**Data records:**
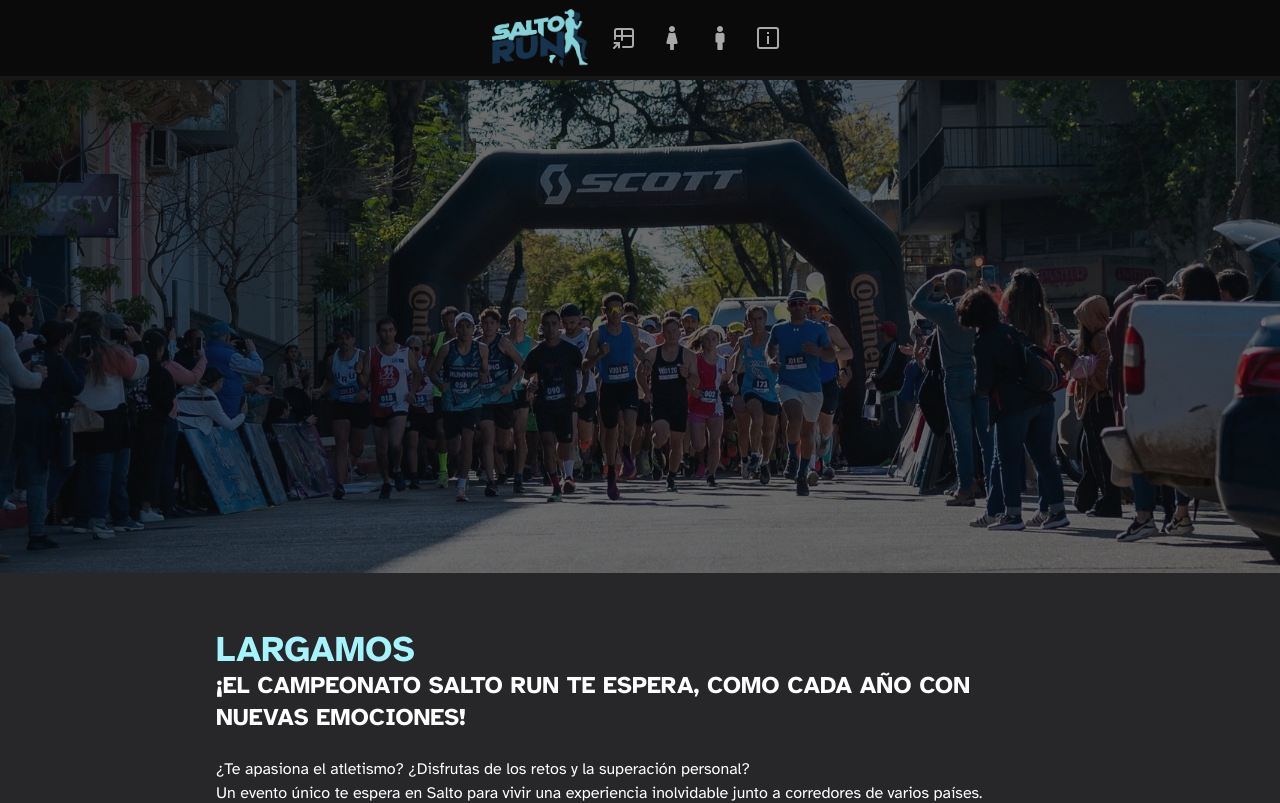
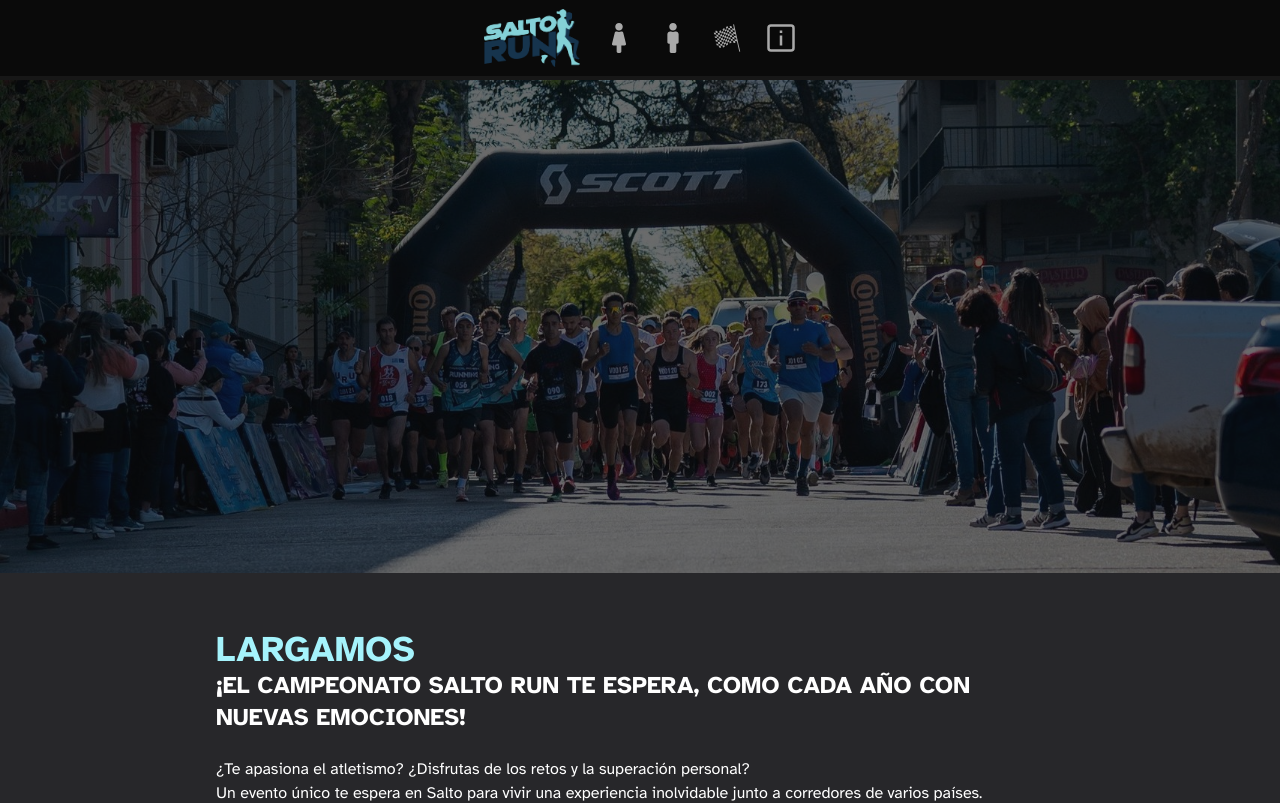
Before and after one commit to riberojuanca/saltorun, a Next.js app: page / in a window 1280 px wide. Shown: the top 803 px of the page. Built offline with nearby package versions, Linux system fonts and the light colour scheme.

Commit message:
Updated sections paddings and menu icons

```diff
--- a/src/components/HombresMenu.jsx
+++ b/src/components/HombresMenu.jsx
@@ -16,7 +16,7 @@ function handleClick(e) {
 function HombresMenu() {
   return (
     <>
-      <section>
+      <section className="p-4">
         <div className="flex items-center justify-between text-center pt-8 px-4 w-fit text-lg  me-auto ms-auto">
           <FaMale className="text-4xl " />
           <h1 className="font-semibold text-3xl md:text-4xl">HOMBRES</h1>
--- a/src/components/Menu.jsx
+++ b/src/components/Menu.jsx
@@ -8,6 +8,7 @@ import { GrStatusInfo } from "react-icons/gr";
 import { TbTableShortcut } from "react-icons/tb";
 import { FaFemale, FaMale } from "react-icons/fa";
 import { Famale } from "react-icons/fa";
+import { GiCheckeredFlag } from "react-icons/gi";
 
 import { MdOutlineAssignmentInd } from "react-icons/md";
 import Image from "next/image";
@@ -17,6 +18,7 @@ function Menu() {
   return (
     <div>
       <nav className=" fixed top-0 z-50 w-full bg-neutral-950 text-white flex items-center justify-center gap-4 h-20 px-6 border-b-4 border-neutral-900">
+        <div className="flex gap-6 z-50 w-fit rounded-md  text-white p-2">
           <div className="">
             <Link href="/">
               <Image
@@ -30,13 +32,7 @@ function Menu() {
               />
             </Link>
           </div>
-        <div className=" z-50 w-fit rounded-md  text-white p-2">
-          <ul className="flex gap-6 text-2xl opacity-65">
-            <li>
-              <Link href="/tables">
-                <TbTableShortcut />
-              </Link>
-            </li>
+          <ul className="flex gap-6 text-3xl opacity-65">
             <li>
               <Link href="/tables/mujeres">
                 <FaFemale />
@@ -47,12 +43,11 @@ function Menu() {
                 <FaMale />
               </Link>
             </li>
-            {/* <li>
-              <Link href="https://docs.google.com/forms/d/e/1FAIpQLSeUJR14q0nf-XY6hPt6LjMKGztsmWYwF1FakTSuKh_3WmuUJw/viewform?pli=1">
-                <FaWpforms />
+            <li>
+              <Link href="/fechas">
+                <GiCheckeredFlag />
               </Link>
-            </li> */}
-
+            </li>
             <li>
               <Link href="/reglamento">
                 <GrStatusInfo />
--- a/src/components/MujeresMenu.jsx
+++ b/src/components/MujeresMenu.jsx
@@ -15,7 +15,7 @@ function handleClick(e) {
 function MujeresMenu() {
   return (
     <>
-      <section>
+      <section className="p-4">
         <div className=" flex items-center justify-between text-center pt-8 px-4 w-fit text-lg  me-auto ms-auto">
           <FaFemale className="text-4xl md:text-4xl" />
           <h1 className="font-semibold text-3xl md:text-4xl">MUJERES</h1>
@@ -24,7 +24,7 @@ function MujeresMenu() {
           <h2 className="">GENERAL Y POR CATEGORÍA</h2>
         </div>
         <div className=" categoriesMenuMujeres ms-auto me-auto max-w-5xl h-40 mb-5  opacity-80 text-white flex items-center justify-center px-6">
-          <ul className="ulMenuMujeres w-full grid grid-cols-3 gap-5 text-xs md:text-sm">
+          <ul className="ulMenuMujeres w-full grid grid-cols-3 gap-5 text-xs font-semibold md:text-sm">
             <Link href="/tables/mujeres/GeneralMujeres">
               <li
                 className=" relative flex justify-center items-center link"
```
Lines whose indentation alone changed are shown as unchanged.
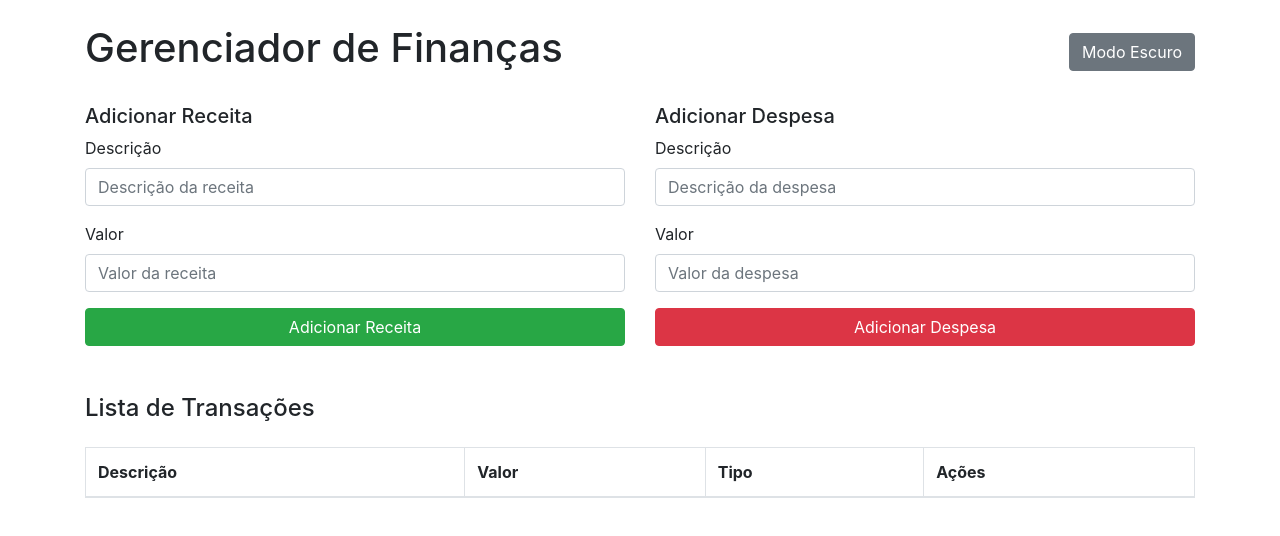
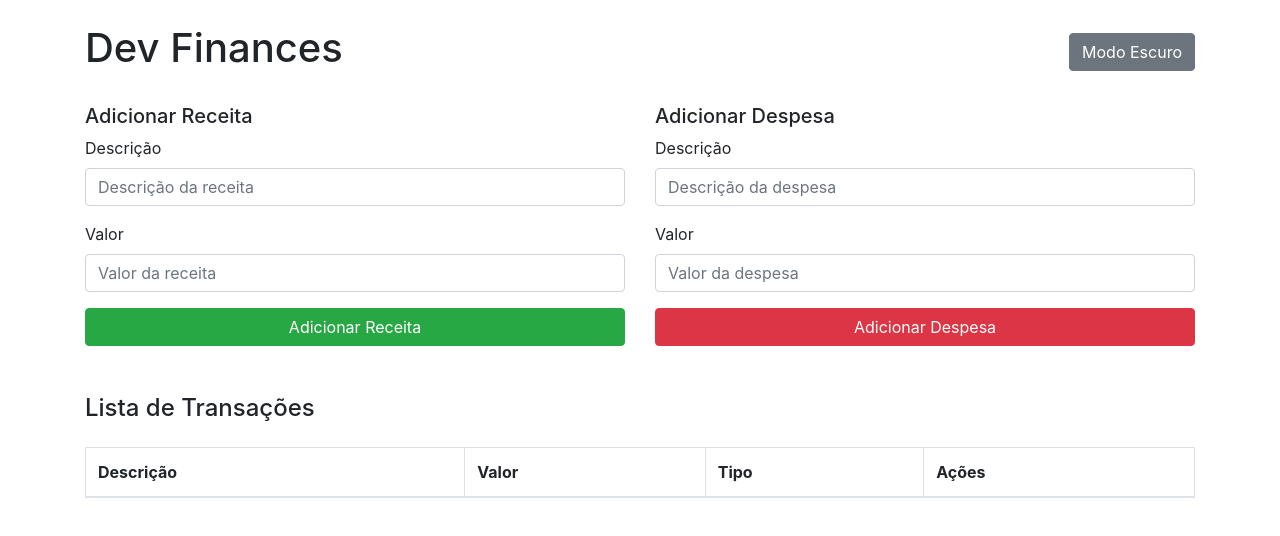
Before and after one commit to realsethy/fintech-finances, a plain HTML site: page dev-finances/index.html in a window 1280 px wide. Drawn offline with nearby package versions, Linux system fonts and the light colour scheme.

Commit message:
web feito

```diff
--- a/dev-finances/index.html
+++ b/dev-finances/index.html
@@ -3,14 +3,14 @@
 <head>
     <meta charset="UTF-8">
     <meta name="viewport" content="width=device-width, initial-scale=1.0">
-    <title>Gerenciador de Finanças</title>
+    <title>Dev Finances</title>
     <link href="https://maxcdn.bootstrapcdn.com/bootstrap/4.5.2/css/bootstrap.min.css" rel="stylesheet">
     <link rel="stylesheet" href="style.css">
 </head>
 <body>
     <div class="container my-4">
         <div class="d-flex justify-content-between align-items-center mb-4">
-            <h1 class="text-center">Gerenciador de Finanças</h1>
+            <h1 class="text-center">Dev Finances</h1>
             <button id="toggle-dark-mode" class="btn btn-secondary">Modo Escuro</button>
         </div>
         <div class="row">
```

**Problem:** Because only the text is wanted, repeat all the entries exactly and leave out the pictures.

**Output below:**
Before and after one commit to riberojuanca/saltorun, a Next.js app: page / in a window 1280 px wide. Shown: the top 803 px of the page. Built offline with nearby package versions, Linux system fonts and the light colour scheme.

Commit message:
Updated sections paddings and menu icons

```diff
--- a/src/components/HombresMenu.jsx
+++ b/src/components/HombresMenu.jsx
@@ -16,7 +16,7 @@ function handleClick(e) {
 function HombresMenu() {
   return (
     <>
-      <section>
+      <section className="p-4">
         <div className="flex items-center justify-between text-center pt-8 px-4 w-fit text-lg  me-auto ms-auto">
           <FaMale className="text-4xl " />
           <h1 className="font-semibold text-3xl md:text-4xl">HOMBRES</h1>
--- a/src/components/Menu.jsx
+++ b/src/components/Menu.jsx
@@ -8,6 +8,7 @@ import { GrStatusInfo } from "react-icons/gr";
 import { TbTableShortcut } from "react-icons/tb";
 import { FaFemale, FaMale } from "react-icons/fa";
 import { Famale } from "react-icons/fa";
+import { GiCheckeredFlag } from "react-icons/gi";
 
 import { MdOutlineAssignmentInd } from "react-icons/md";
 import Image from "next/image";
@@ -17,6 +18,7 @@ function Menu() {
   return (
     <div>
       <nav className=" fixed top-0 z-50 w-full bg-neutral-950 text-white flex items-center justify-center gap-4 h-20 px-6 border-b-4 border-neutral-900">
+        <div className="flex gap-6 z-50 w-fit rounded-md  text-white p-2">
           <div className="">
             <Link href="/">
               <Image
@@ -30,13 +32,7 @@ function Menu() {
               />
             </Link>
           </div>
-        <div className=" z-50 w-fit rounded-md  text-white p-2">
-          <ul className="flex gap-6 text-2xl opacity-65">
-            <li>
-              <Link href="/tables">
-                <TbTableShortcut />
-              </Link>
-            </li>
+          <ul className="flex gap-6 text-3xl opacity-65">
             <li>
               <Link href="/tables/mujeres">
                 <FaFemale />
@@ -47,12 +43,11 @@ function Menu() {
                 <FaMale />
               </Link>
             </li>
-            {/* <li>
-              <Link href="https://docs.google.com/forms/d/e/1FAIpQLSeUJR14q0nf-XY6hPt6LjMKGztsmWYwF1FakTSuKh_3WmuUJw/viewform?pli=1">
-                <FaWpforms />
+            <li>
+              <Link href="/fechas">
+                <GiCheckeredFlag />
               </Link>
-            </li> */}
-
+            </li>
             <li>
               <Link href="/reglamento">
                 <GrStatusInfo />
--- a/src/components/MujeresMenu.jsx
+++ b/src/components/MujeresMenu.jsx
@@ -15,7 +15,7 @@ function handleClick(e) {
 function MujeresMenu() {
   return (
     <>
-      <section>
+      <section className="p-4">
         <div className=" flex items-center justify-between text-center pt-8 px-4 w-fit text-lg  me-auto ms-auto">
           <FaFemale className="text-4xl md:text-4xl" />
           <h1 className="font-semibold text-3xl md:text-4xl">MUJERES</h1>
@@ -24,7 +24,7 @@ function MujeresMenu() {
           <h2 className="">GENERAL Y POR CATEGORÍA</h2>
         </div>
         <div className=" categoriesMenuMujeres ms-auto me-auto max-w-5xl h-40 mb-5  opacity-80 text-white flex items-center justify-center px-6">
-          <ul className="ulMenuMujeres w-full grid grid-cols-3 gap-5 text-xs md:text-sm">
+          <ul className="ulMenuMujeres w-full grid grid-cols-3 gap-5 text-xs font-semibold md:text-sm">
             <Link href="/tables/mujeres/GeneralMujeres">
               <li
                 className=" relative flex justify-center items-center link"
```
Lines whose indentation alone changed are shown as unchanged.
Before and after one commit to realsethy/fintech-finances, a plain HTML site: page dev-finances/index.html in a window 1280 px wide. Drawn offline with nearby package versions, Linux system fonts and the light colour scheme.

Commit message:
web feito

```diff
--- a/dev-finances/index.html
+++ b/dev-finances/index.html
@@ -3,14 +3,14 @@
 <head>
     <meta charset="UTF-8">
     <meta name="viewport" content="width=device-width, initial-scale=1.0">
-    <title>Gerenciador de Finanças</title>
+    <title>Dev Finances</title>
     <link href="https://maxcdn.bootstrapcdn.com/bootstrap/4.5.2/css/bootstrap.min.css" rel="stylesheet">
     <link rel="stylesheet" href="style.css">
 </head>
 <body>
     <div class="container my-4">
         <div class="d-flex justify-content-between align-items-center mb-4">
-            <h1 class="text-center">Gerenciador de Finanças</h1>
+            <h1 class="text-center">Dev Finances</h1>
             <button id="toggle-dark-mode" class="btn btn-secondary">Modo Escuro</button>
         </div>
         <div class="row">
```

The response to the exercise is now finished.